**Records for this exercise**
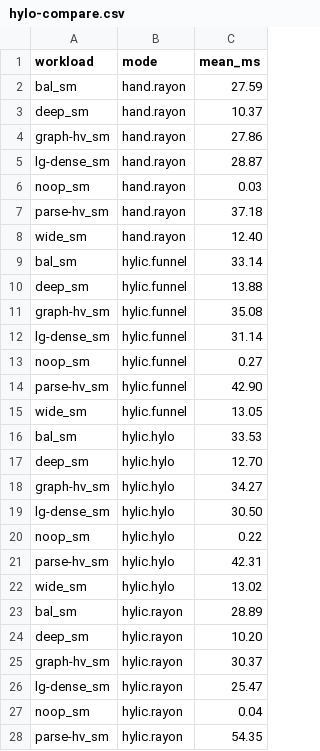
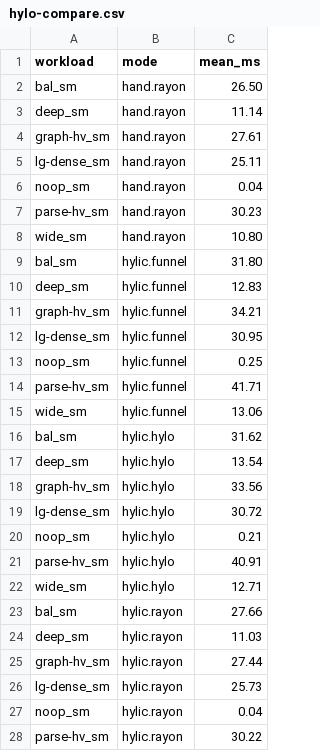
Before and after one commit to hylic-recursion/hylic-docs, a CSV file: book/src/bench-results/hylo-compare.csv, drawn as a sheet; only a part is shown; the diff covers the shown part only.

Commit message:
Benchmark results: funnel with arena allocation
deep improved from +36% to +16% vs rayon (criterion -7.5%, p=0.00).
Arena eliminates Arc refcounting on multi-child cascade path.

```diff
--- a/book/src/bench-results/hylo-compare.csv
+++ b/book/src/bench-results/hylo-compare.csv
@@ -1,28 +1,28 @@
 workload,mode,mean_ms
-bal_sm,hand.rayon,27.59
-deep_sm,hand.rayon,10.37
-graph-hv_sm,hand.rayon,27.86
-lg-dense_sm,hand.rayon,28.87
-noop_sm,hand.rayon,0.03
-parse-hv_sm,hand.rayon,37.18
-wide_sm,hand.rayon,12.40
-bal_sm,hylic.funnel,33.14
-deep_sm,hylic.funnel,13.88
-graph-hv_sm,hylic.funnel,35.08
-lg-dense_sm,hylic.funnel,31.14
-noop_sm,hylic.funnel,0.27
-parse-hv_sm,hylic.funnel,42.90
-wide_sm,hylic.funnel,13.05
-bal_sm,hylic.hylo,33.53
-deep_sm,hylic.hylo,12.70
-graph-hv_sm,hylic.hylo,34.27
-lg-dense_sm,hylic.hylo,30.50
-noop_sm,hylic.hylo,0.22
-parse-hv_sm,hylic.hylo,42.31
-wide_sm,hylic.hylo,13.02
-bal_sm,hylic.rayon,28.89
-deep_sm,hylic.rayon,10.20
-graph-hv_sm,hylic.rayon,30.37
-lg-dense_sm,hylic.rayon,25.47
+bal_sm,hand.rayon,26.50
+deep_sm,hand.rayon,11.14
+graph-hv_sm,hand.rayon,27.61
+lg-dense_sm,hand.rayon,25.11
+noop_sm,hand.rayon,0.04
+parse-hv_sm,hand.rayon,30.23
+wide_sm,hand.rayon,10.80
+bal_sm,hylic.funnel,31.80
+deep_sm,hylic.funnel,12.83
+graph-hv_sm,hylic.funnel,34.21
+lg-dense_sm,hylic.funnel,30.95
+noop_sm,hylic.funnel,0.25
+parse-hv_sm,hylic.funnel,41.71
+wide_sm,hylic.funnel,13.06
+bal_sm,hylic.hylo,31.62
+deep_sm,hylic.hylo,13.54
+graph-hv_sm,hylic.hylo,33.56
+lg-dense_sm,hylic.hylo,30.72
+noop_sm,hylic.hylo,0.21
+parse-hv_sm,hylic.hylo,40.91
+wide_sm,hylic.hylo,12.71
+bal_sm,hylic.rayon,27.66
+deep_sm,hylic.rayon,11.03
+graph-hv_sm,hylic.rayon,27.44
+lg-dense_sm,hylic.rayon,25.73
 noop_sm,hylic.rayon,0.04
-parse-hv_sm,hylic.rayon,54.35
+parse-hv_sm,hylic.rayon,30.22
```
Also changed, not shown: 1 edited cell elsewhere in this file, 6 other files.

**Problem description**
Repeat the listing verbatim. Skip the pictures.

**Solved exercise**
Before and after one commit to hylic-recursion/hylic-docs, a CSV file: book/src/bench-results/hylo-compare.csv, drawn as a sheet; only a part is shown; the diff covers the shown part only.

Commit message:
Benchmark results: funnel with arena allocation
deep improved from +36% to +16% vs rayon (criterion -7.5%, p=0.00).
Arena eliminates Arc refcounting on multi-child cascade path.

```diff
--- a/book/src/bench-results/hylo-compare.csv
+++ b/book/src/bench-results/hylo-compare.csv
@@ -1,28 +1,28 @@
 workload,mode,mean_ms
-bal_sm,hand.rayon,27.59
-deep_sm,hand.rayon,10.37
-graph-hv_sm,hand.rayon,27.86
-lg-dense_sm,hand.rayon,28.87
-noop_sm,hand.rayon,0.03
-parse-hv_sm,hand.rayon,37.18
-wide_sm,hand.rayon,12.40
-bal_sm,hylic.funnel,33.14
-deep_sm,hylic.funnel,13.88
-graph-hv_sm,hylic.funnel,35.08
-lg-dense_sm,hylic.funnel,31.14
-noop_sm,hylic.funnel,0.27
-parse-hv_sm,hylic.funnel,42.90
-wide_sm,hylic.funnel,13.05
-bal_sm,hylic.hylo,33.53
-deep_sm,hylic.hylo,12.70
-graph-hv_sm,hylic.hylo,34.27
-lg-dense_sm,hylic.hylo,30.50
-noop_sm,hylic.hylo,0.22
-parse-hv_sm,hylic.hylo,42.31
-wide_sm,hylic.hylo,13.02
-bal_sm,hylic.rayon,28.89
-deep_sm,hylic.rayon,10.20
-graph-hv_sm,hylic.rayon,30.37
-lg-dense_sm,hylic.rayon,25.47
+bal_sm,hand.rayon,26.50
+deep_sm,hand.rayon,11.14
+graph-hv_sm,hand.rayon,27.61
+lg-dense_sm,hand.rayon,25.11
+noop_sm,hand.rayon,0.04
+parse-hv_sm,hand.rayon,30.23
+wide_sm,hand.rayon,10.80
+bal_sm,hylic.funnel,31.80
+deep_sm,hylic.funnel,12.83
+graph-hv_sm,hylic.funnel,34.21
+lg-dense_sm,hylic.funnel,30.95
+noop_sm,hylic.funnel,0.25
+parse-hv_sm,hylic.funnel,41.71
+wide_sm,hylic.funnel,13.06
+bal_sm,hylic.hylo,31.62
+deep_sm,hylic.hylo,13.54
+graph-hv_sm,hylic.hylo,33.56
+lg-dense_sm,hylic.hylo,30.72
+noop_sm,hylic.hylo,0.21
+parse-hv_sm,hylic.hylo,40.91
+wide_sm,hylic.hylo,12.71
+bal_sm,hylic.rayon,27.66
+deep_sm,hylic.rayon,11.03
+graph-hv_sm,hylic.rayon,27.44
+lg-dense_sm,hylic.rayon,25.73
 noop_sm,hylic.rayon,0.04
-parse-hv_sm,hylic.rayon,54.35
+parse-hv_sm,hylic.rayon,30.22
```
Also changed, not shown: 1 edited cell elsewhere in this file, 6 other files.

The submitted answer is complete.